Dharma Rao told World Watch Monitor that Daniel sold some agricultural land three years ago, which should have brought in at least 800,000 rupees (c. US$12,000). Daniel deposited 600,000 rupees (c.US$9,000) in the bank for his grandchildren, and cleared past debts with the remaining amount, believing he could then just survive on his old-age pension, which he was in the process of applying for, Rao said.

World Watch Monitor spoke to villagers who knew Daniel. They said they believed he was taken advantage of because of his status as a Dalit. “They [the police] get bought for money easily. We challenge them by asking: ‘Why has this happened to pastor Daniel alone?’ Because he comes from the lower strata of society, and he is a good Christian whose voice they can ignore, and rob him of his money. They can enjoy his money and kill him brutally. This is what you get if you are a Dalit and a Christian in this country,” said one of the villagers, who did not wish to be named.

When asked if Daniel had approached the police for help and to complain about the robbery and threats to his life, Police Inspector Chinna Mallaiah said: “No, he never came to us.” When asked if a robbery had taken place, he said the police had taken statements from villagers. The inspector did not reveal the names of any suspects in connection with the murder. However, he did say that police had charged unknown persons under the Indian Penal Code sections 420 (cheating, in relation to property) and 302 (murder).

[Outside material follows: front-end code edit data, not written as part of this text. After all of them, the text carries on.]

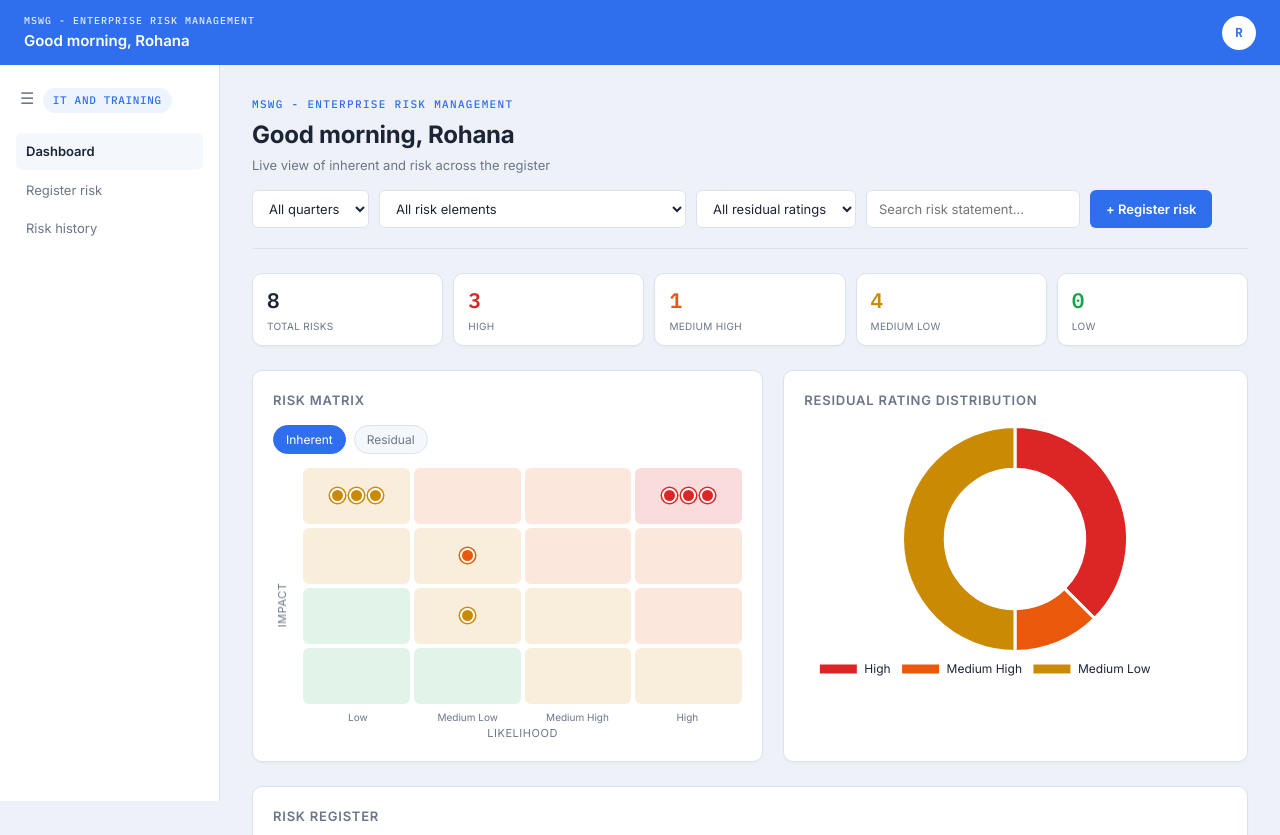
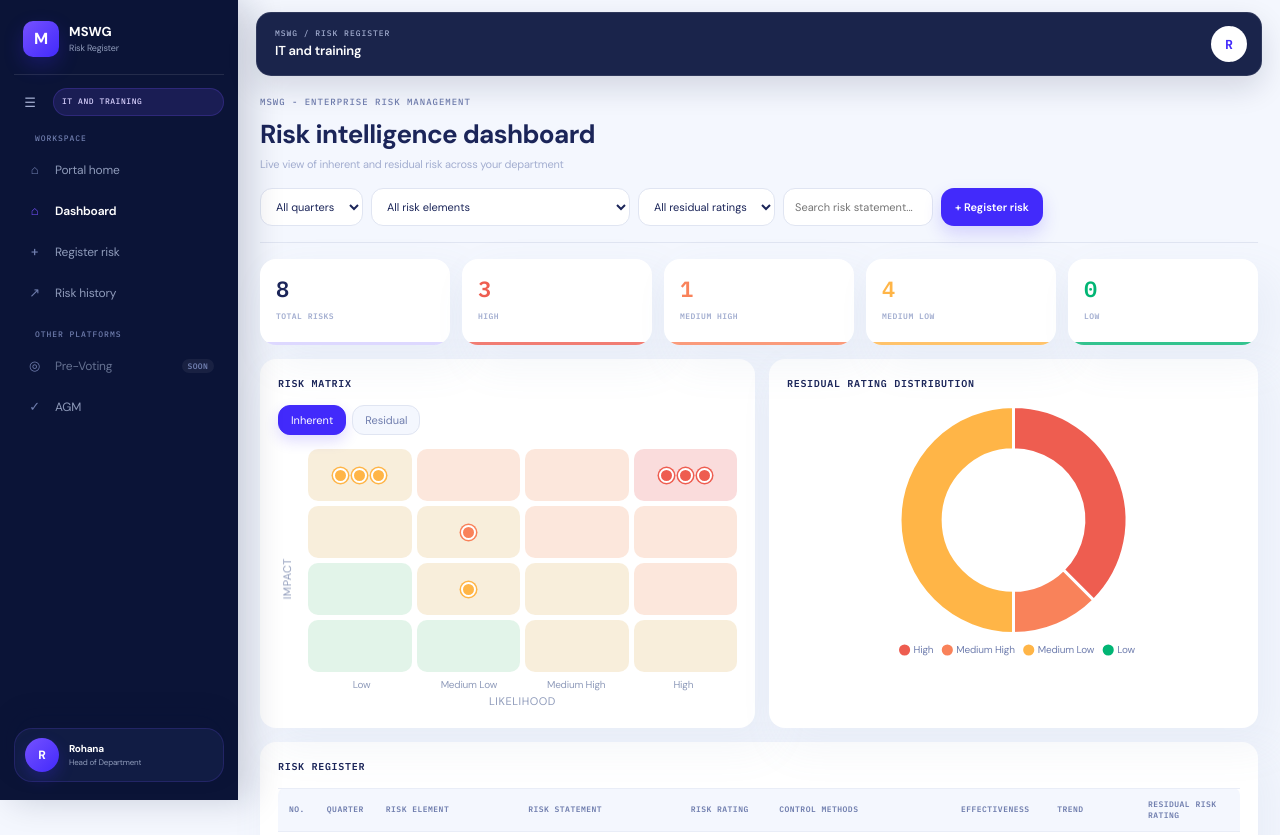
Before and after one commit to wtsmstthb/mswg-v2, a website: page Frontend/risk-register/legacy/frontend-HOD/dashboard.html in a window 1280 px wide. Shown: the top 835 px of the page. Drawn offline with nearby package versions, Linux system fonts and the light colour scheme.

Commit message:
renew of legacy for future reference

```diff
--- a/Frontend/risk-register/legacy/frontend-HOD/dashboard.html
+++ b/Frontend/risk-register/legacy/frontend-HOD/dashboard.html
@@ -7,7 +7,7 @@
 <link rel="preconnect" href="https://fonts.googleapis.com">
 <link href="https://fonts.googleapis.com/css2?family=IBM+Plex+Mono:wght@500;600&family=Inter:wght@400;500;600;700&display=swap" rel="stylesheet">
 <script src="https://cdn.jsdelivr.net/npm/chart.js@4.4.4/dist/chart.umd.min.js"></script>
-<link rel="stylesheet" href="shell.css">
+<link rel="stylesheet" href="../../shell.css">
 </head>
 <body>
 <div class="shell">
@@ -16,8 +16,8 @@
     <header>
       <div>
         <div class="eyebrow">MSWG - Enterprise Risk Management</div>
-        <h1 id="greeting">Good afternoon</h1>
-        <div class="subtitle">Live view of inherent and  risk across the register</div>
+        <h1>Risk intelligence dashboard</h1>
+        <div class="subtitle">Live view of inherent and residual risk across your department</div>
       </div>
       <div class="filters">
         <select id="filterQuarter"><option value="">All quarters</option></select>
@@ -262,7 +262,7 @@ function renderChart(rows){
       labels: ["High", "Medium High", "Medium Low", "Low"],
       datasets: [{
         data: [counts["High"], counts["Medium High"], counts["Medium Low"], counts["Low"]],
-        backgroundColor: ["#dc2626", "#ea580c", "#ca8a04", "#16a34a"],
+        backgroundColor: ["#EE5D50", "#F9825A", "#FFB547", "#01B574"],
         borderColor: "#ffffff",
         borderWidth: 3
       }]
@@ -270,7 +270,7 @@ function renderChart(rows){
     options: {
       responsive: true,
       plugins: {
-        legend: { position: "bottom", labels: { color: "#1c2536", font: { family: "Inter", size: 12 } } }
+        legend: { position: "bottom", labels: { color: "#707eae", usePointStyle: true, boxWidth: 8, font: { family: "DM Sans", size: 10 } } }
       },
       cutout: "62%"
     }
--- a/Frontend/risk-register/legacy/frontend-HOD/history.html
+++ b/Frontend/risk-register/legacy/frontend-HOD/history.html
@@ -6,7 +6,7 @@
 <title>Risk history - MSWG Risk Register</title>
 <link rel="preconnect" href="https://fonts.googleapis.com">
 <link href="https://fonts.googleapis.com/css2?family=IBM+Plex+Mono:wght@500;600&family=Inter:wght@400;500;600;700&display=swap" rel="stylesheet">
-<link rel="stylesheet" href="shell.css">
+<link rel="stylesheet" href="../../shell.css">
 </head>
 <body>
 <div class="shell">
@@ -15,7 +15,7 @@
     <header>
       <div>
         <div class="eyebrow">MSWG - Enterprise Risk Management</div>
-        <h1 id="greeting">Good afternoon</h1>
+        <h1>Risk movement history</h1>
         <div class="subtitle">Trend and control effectiveness across the register</div>
       </div>
       <div class="filters">
--- a/Frontend/risk-register/legacy/frontend-HOD/role-config.js
+++ b/Frontend/risk-register/legacy/frontend-HOD/role-config.js
@@ -1,4 +1,4 @@
 window.DEPT_LABEL = "IT and training";
 window.USER_NAME = "Rohana";
 window.IS_VIEWER = false;
-window.IS_DEPT_HEAD = false;
+window.IS_DEPT_HEAD = true;
--- a/Frontend/risk-register/legacy/frontend-HOD/sidebar.js
+++ b/Frontend/risk-register/legacy/frontend-HOD/sidebar.js
@@ -1,57 +1,22 @@
-// sidebar.js
-// Renders the sidebar into #sidebarMount on every page and marks the
-// current page's nav link active. Also drives the time-aware,
-// language-cycling greeting used in each page's header.
+"use strict";
 
 const NAV_ITEMS = [
-  { href: "dashboard.html", label: "Dashboard" },
-  { href: "register.html", label: "Register risk" },
-  { href: "history.html", label: "Risk history" }
-];
-const EXEC_NAV_ITEMS = [
-  { href: "org-overview.html", label: "Org overview" },
-  { href: "archived.html", label: "Archived" }
+  { href: "dashboard.html", label: "Dashboard", icon: "⌂" },
+  { href: "register.html", label: "Register risk", icon: "+" },
+  { href: "history.html", label: "Risk history", icon: "↗" }
 ];
 
-// Set on each page before this script runs, e.g. window.CURRENT_PAGE = "dashboard.html"
-// Set window.IS_VIEWER = true on pages meant for the 3 full-visibility viewers,
-// this only controls sidebar visibility in this prototype, not real access,
-// real enforcement happens server-side once Cognito and API Gateway are wired in.
+const OTHER_PLATFORM_ITEMS = [
+  { href: "../../../pre-voting/", label: "Pre-Voting", icon: "◎", available: false },
+  { href: "../../../agm-conduct/landingpage.html", label: "AGM", icon: "✓", available: true }
+];
 
-function renderSidebar(){
-  const mount = document.getElementById("sidebarMount");
-  if (!mount) return;
-
-  const current = window.CURRENT_PAGE || "";
-  const deptLabel = window.DEPT_LABEL || "Corporate resources";
-  const isViewer = window.IS_VIEWER === true;
-
-  const navLinks = NAV_ITEMS.map(item =>
-    `<a href="${item.href}" class="${item.href === current ? "active" : ""}"><span>${item.label}</span></a>`
-  ).join("");
-
-  const execLinks = isViewer
-    ? `<div class="nav-section-label">All departments</div>` +
-      EXEC_NAV_ITEMS.map(item =>
-        `<a href="${item.href}" class="${item.href === current ? "active" : ""}"><span>${item.label}</span></a>`
-      ).join("")
-    : "";
-
-  mount.innerHTML = `
-    <button class="sidebar-toggle" id="sidebarToggle" aria-label="Collapse sidebar">&#9776;</button>
-    <span class="dept-badge">${deptLabel}</span>
-    <nav>${navLinks}${execLinks}</nav>
-  `;
-
-  const toggleBtn = document.getElementById("sidebarToggle");
-  const collapsed = localStorage.getItem("mswg_rr_sidebar_collapsed") === "true";
-  if (collapsed) mount.classList.add("collapsed");
-
-  toggleBtn.addEventListener("click", () => {
-    mount.classList.toggle("collapsed");
-    localStorage.setItem("mswg_rr_sidebar_collapsed", mount.classList.contains("collapsed"));
-  });
-}
+const PAGE_LABELS = {
+  "dashboard.html": "Dashboard",
+  "register.html": "Register risk",
+  "history.html": "Risk history",
+  "profile.html": "Profile"
+};
 
 const DEPT_HEADS = {
   "CEO office": null,
@@ -64,79 +29,107 @@ const DEPT_HEADS = {
   "Professional development": "Iman Lai"
 };
 
+function renderSidebar(){
+  const mount = document.getElementById("sidebarMount");
+  if (!mount) return;
+
+  const current = window.CURRENT_PAGE || "";
+  const name = window.USER_NAME || "User";
+  const department = window.DEPT_LABEL || "Department";
+  const initial = name.charAt(0).toUpperCase();
+  const renderLinks = items => items.map(item =>
+    `<a href="${item.href}" class="${item.href === current ? "active" : ""}"><span class="nav-icon" aria-hidden="true">${item.icon}</span><span class="nav-text">${item.label}</span></a>`
+  ).join("");
+  const platformLinks = OTHER_PLATFORM_ITEMS.map(item => item.available
+    ? `<a href="${item.href}"><span class="nav-icon" aria-hidden="true">${item.icon}</span><span class="nav-text">${item.label}</span></a>`
+    : `<span class="platform-nav-item is-disabled" aria-disabled="true" title="This platform is not available yet"><span class="nav-icon" aria-hidden="true">${item.icon}</span><span class="nav-text">${item.label}</span><span class="platform-state">Soon</span></span>`
+  ).join("");
+
+  mount.innerHTML = `
+    <div class="sidebar-brand">
+      <span class="sidebar-brand-mark">M</span>
+      <span class="sidebar-brand-copy"><strong>MSWG</strong><small>Risk Register</small></span>
+    </div>
+    <div class="sidebar-tools">
+      <button class="sidebar-toggle" id="sidebarToggle" aria-label="Collapse sidebar" title="Collapse sidebar"><span aria-hidden="true">☰</span><span class="toggle-label">Collapse menu</span></button>
+      <span class="dept-badge" title="${department}">${department}</span>
+    </div>
+    <nav>
+      <div class="nav-section-label nav-section-first">Workspace</div>
+      <a href="../../../portal/index.html"><span class="nav-icon" aria-hidden="true">⌂</span><span class="nav-text">Portal home</span></a>
+      ${renderLinks(NAV_ITEMS)}
+      <div class="nav-section-label">Other platforms</div>
+      ${platformLinks}
+    </nav>
+    <div class="sidebar-user-card" title="${name} · Head of Department">
+      <span class="sidebar-user-avatar" aria-hidden="true">${initial}</span>
+      <span class="sidebar-user-copy"><strong>${name}</strong><small>Head of Department</small></span>
+    </div>
+  `;
+
+  const collapsed = localStorage.getItem("mswg_rr_hod_sidebar_collapsed") === "true";
+  if (collapsed) mount.classList.add("collapsed");
+  const toggle = document.getElementById("sidebarToggle");
+  toggle.addEventListener("click", () => {
+    mount.classList.toggle("collapsed");
+    const isCollapsed = mount.classList.contains("collapsed");
+    localStorage.setItem("mswg_rr_hod_sidebar_collapsed", String(isCollapsed));
+    toggle.setAttribute("aria-label", isCollapsed ? "Expand sidebar" : "Collapse sidebar");
+    toggle.setAttribute("title", isCollapsed ? "Expand sidebar" : "Collapse sidebar");
+  });
+}
+
 function renderTopbar(){
   if (document.getElementById("topbar")) return;
 
   const name = window.USER_NAME || "User";
+  const department = window.DEPT_LABEL || "Department";
+  const pageLabel = PAGE_LABELS[window.CURRENT_PAGE] || "Risk workspace";
   const initial = name.charAt(0).toUpperCase();
-
   const topbar = document.createElement("div");
   topbar.className = "topbar";
   topbar.id = "topbar";
   topbar.innerHTML = `
     <div>
-      <div class="topbar-eyebrow">MSWG - Enterprise Risk Management</div>
-      <div class="topbar-greeting" id="topbarGreeting">Good afternoon, ${name}</div>
+      <div class="topbar-eyebrow">MSWG / Risk Register</div>
+      <div class="topbar-greeting">${department}</div>
+      <div class="topbar-subtitle">${pageLabel} · Head of Department access</div>
     </div>
     <div class="profile-wrap">
-      <button class="profile-btn" id="profileBtn">${initial}</button>
+      <button class="profile-btn" id="profileBtn" aria-label="Open profile menu">${initial}</button>
       <div class="profile-dropdown" id="profileDropdown">
         <a href="profile.html">View profile</a>
         <button id="signOutBtn">Sign out</button>
       </div>
     </div>
   `;
-  document.body.insertBefore(topbar, document.body.firstChild);
 
-  const btn = document.getElementById("profileBtn");
+  const main = document.querySelector(".shell > .main");
+  if (main) {
+    const pageContent = document.createElement("div");
+    pageContent.className = "page-content";
+    const constrainedWidth = main.style.maxWidth;
+    if (constrainedWidth) {
+      pageContent.style.maxWidth = constrainedWidth;
+      main.style.maxWidth = "";
+    }
+    while (main.firstChild) pageContent.appendChild(main.firstChild);
+    main.appendChild(topbar);
+    main.appendChild(pageContent);
+  }
+
   const dropdown = document.getElementById("profileDropdown");
-  btn.addEventListener("click", (e) => {
-    e.stopPropagation();
+  document.getElementById("profileBtn").addEventListener("click", event => {
+    event.stopPropagation();
     dropdown.classList.toggle("open");
   });
   document.addEventListener("click", () => dropdown.classList.remove("open"));
-
   document.getElementById("signOutBtn").addEventListener("click", () => {
     alert("Signed out (placeholder, real sign-out arrives with Cognito).");
   });
 }
 
-const GREETINGS = {
-  en: ["Good morning", "Good afternoon", "Good evening"],
-  ms: ["Selamat pagi", "Selamat tengah hari", "Selamat petang"],
-  zh: ["早上好", "下午好", "晚上好"],
-  ta: ["காலை வணக்கம்", "மதிய வணக்கம்", "மாலை வணக்கம்"]
-};
-const LANG_ORDER = ["en", "ms", "zh", "ta"];
-let langIndex = 0;
-
-function periodIndex(){
-  const hour = new Date().getHours();
-  if (hour < 12) return 0;
-  if (hour < 18) return 1;
-  return 2;
-}
-
-function updateGreeting(){
-  const name = window.USER_NAME || "there";
-  const lang = LANG_ORDER[langIndex];
-  const phrase = GREETINGS[lang][periodIndex()];
-  const text = `${phrase}, ${name}`;
-
-  const el = document.getElementById("greeting");
-  if (el) el.textContent = text;
-
-  const topbarEl = document.getElementById("topbarGreeting");
-  if (topbarEl) topbarEl.textContent = text;
-
-  langIndex = (langIndex + 1) % LANG_ORDER.length;
-}
-
-function initSidebarAndGreeting(){
+document.addEventListener("DOMContentLoaded", () => {
   renderTopbar();
   renderSidebar();
-  updateGreeting();
-  setInterval(updateGreeting, 120000);
-}
-
-document.addEventListener("DOMContentLoaded", initSidebarAndGreeting);
+});
```
Also changed, not shown: Frontend/risk-register/legacy/frontend-HOD/profile.html (+1 -1 lines), Frontend/risk-register/legacy/frontend-HOD/register.html (+3 -3 lines).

Asked about the post-mortem, Inspector Mallaiah said: “It might take a month for the post-mortem report to be issued.”

Daniel’s fellow villagers have complained that Inspector Mallaiah is not the right person to be investigating the case. They submitted a plea to a Deputy Superintendent of Police, saying the inspector had refused to accept the pastor’s complaint, and that they were concerned about his ability to conduct a fair investigation.

“I have no strength to fight back. My father never did any injustice to anyone. They took advantage of his innocence,” his daughter Sarah said.